Tikkun Winter 2019 (34.1) - Page 40

Partnerships Instead: Deconstructing the Domination RIANE EISLER H roles and relations not only shapes our per- sonal life options; it directly impacts whether our social institutions—from the family, education, and religion to politics and economics—are equitable or inequitable, authoritarian or democratic, violent or nonvio- lent. These connections have been thoroughly documented. Yet they are still rarely acknowl- edged, and this failure is perpetuated by popu- lar and scholarly narratives, as well as by our language.
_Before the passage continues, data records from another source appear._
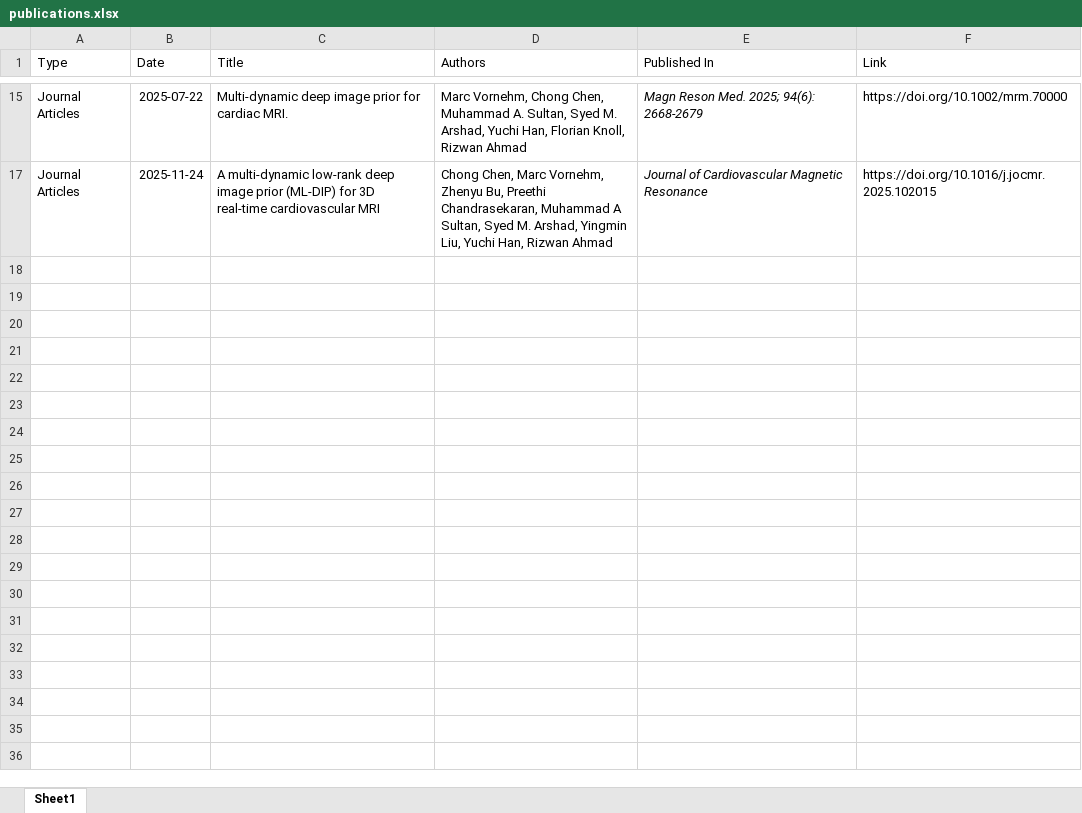
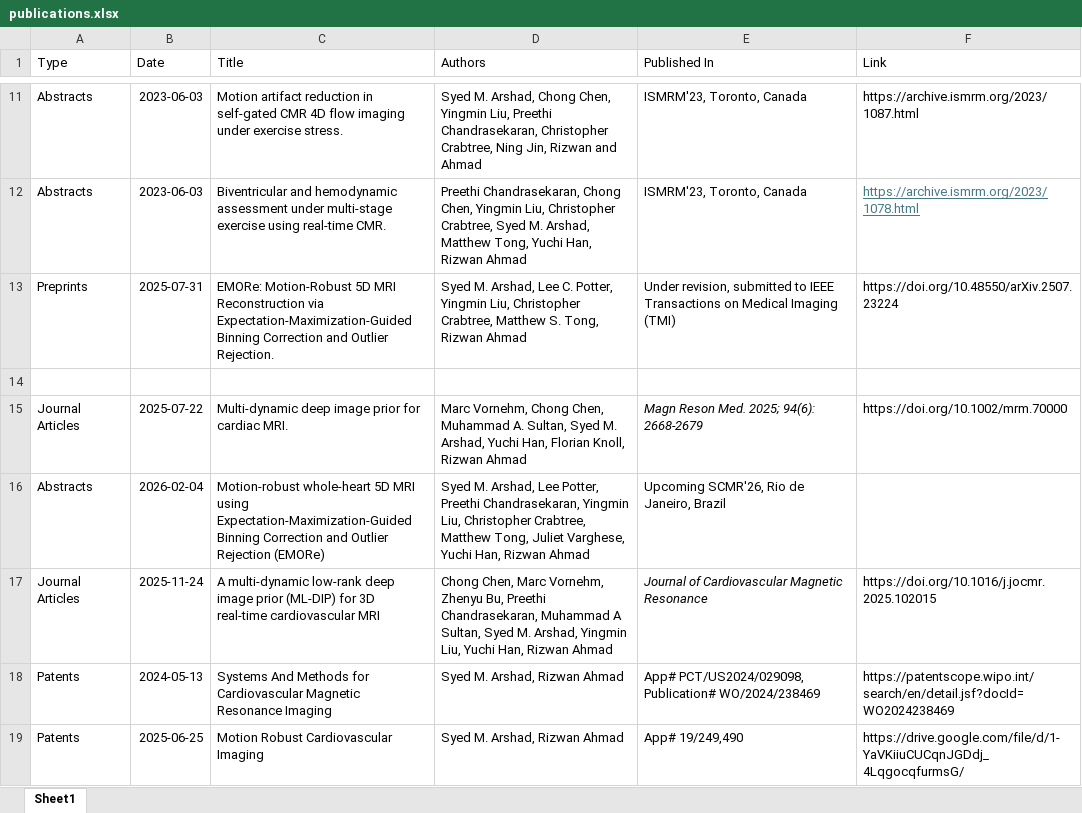
Before and after one commit to syedmurtazaarshad/syedmurtazaarshad.github.io, an Excel workbook: publications.xlsx, sheet Sheet1, drawn as a sheet; only a part is shown, gaps mark what is left out; values as stored, in another font and other column widths than the file's, no borders; the diff covers the shown part only; the diff names each change by its address in the sheet, - before the commit and + after, or states it on an @@ line.

```diff
--- a/publications.xlsx (sheet Sheet1)
+++ b/publications.xlsx (sheet Sheet1)
@@ row 11 unhidden: Abstracts | 2023-06-03 | Motion artifact reduction in self-gated CMR 4D flow imaging under exercise stress. | Syed M. Arshad, Chong Chen, Yingmin Liu, Preethi Chandrasekaran, Christopher Crabtree, Ning Jin, Rizwan and Ahmad | ISMRM'23, Toronto, Canada | https://archive.ismrm.org/2023/1087.html @@
@@ row 12 unhidden: Abstracts | 2023-06-03 | Biventricular and hemodynamic assessment under multi-stage exercise using real-time CMR. | Preethi Chandrasekaran, Chong Chen, Yingmin Liu, Christopher Crabtree, Syed M. Arshad, Matthew Tong, Yuchi Han, Rizwan Ahmad | ISMRM'23, Toronto, Canada | https://archive.ismrm.org/2023/1078.html @@
@@ row 13 unhidden: Preprints | 2025-07-31 | EMORe: Motion-Robust 5D MRI Reconstruction via Expectation-Maximization-Guided Binning Correction and Outlier Rejection. | Syed M. Arshad, Lee C. Potter, Yingmin Liu, Christopher Crabtree, Matthew S. Tong, Rizwan Ahmad | Under revision, submitted to IEEE Transactions on Medical Imaging (TMI) | https://doi.org/10.48550/arXiv.2507.23224 @@
+row 14: (empty)
@@ row 16 unhidden: Abstracts | 2026-02-04 | Motion-robust whole-heart 5D MRI using Expectation-Maximization-Guided Binning Correction and Outlier Rejection (EMORe) | Syed M. Arshad, Lee Potter, Preethi Chandrasekaran, Yingmin Liu, Christopher Crabtree, Matthew Tong, Juliet Varghese, Yuchi Han, Rizwan Ahmad | Upcoming SCMR'26, Rio de Janeiro, Brazil @@
+row 18: Patents | 2024-05-13 | Systems And Methods for Cardiovascular Magnetic Resonance Imaging | Syed M. Arshad, Rizwan Ahmad | App# PCT/US2024/029098, Publication# WO/2024/238469 | https://patentscope.wipo.int/search/en/detail.jsf?docId=WO2024238469
+row 19: Patents | 2025-06-25 | Motion Robust Cardiovascular Imaging | Syed M. Arshad, Rizwan Ahmad | App# 19/249,490 | https://drive.google.com/file/d/1-YaVKiiuCUCqnJGDdj_4LqgocqfurmsG/
```
Also changed, not shown: 7 hidden or unhidden rows elsewhere in this sheet, hidden cells, 5 other files.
As linguistic psychologist Robert Ornstein points out, “. . . language provides an almost unconsciously agreed on set of catego- ries for experience, and allows the speakers of that language to ignore experiences excluded by the common category system.” 1 40 OW A SOCIETY STRUCTURES GENDER W W W .T I K K U N . O R G The only categories in our language that de- scribe gender relations are patriarchy and matriarchy. But patriarchy is not an accurate term, since male-dominance is not only con- trol by fathers. Moreover, patriarchy implies that the alternative is matriarchy, or control by mothers rather than fathers. Semantically, neither matriarchy nor patriarchy describes egalitarian gender relations: their message is that our only alternatives are either men or women ruling. Our language’s other social categories, such as Eastern/Western, religious/secular, rightist/ leftist, technologically developed/undevel- oped, pay scant or no attention to the relations between the male and female forms of human- WINTER 2019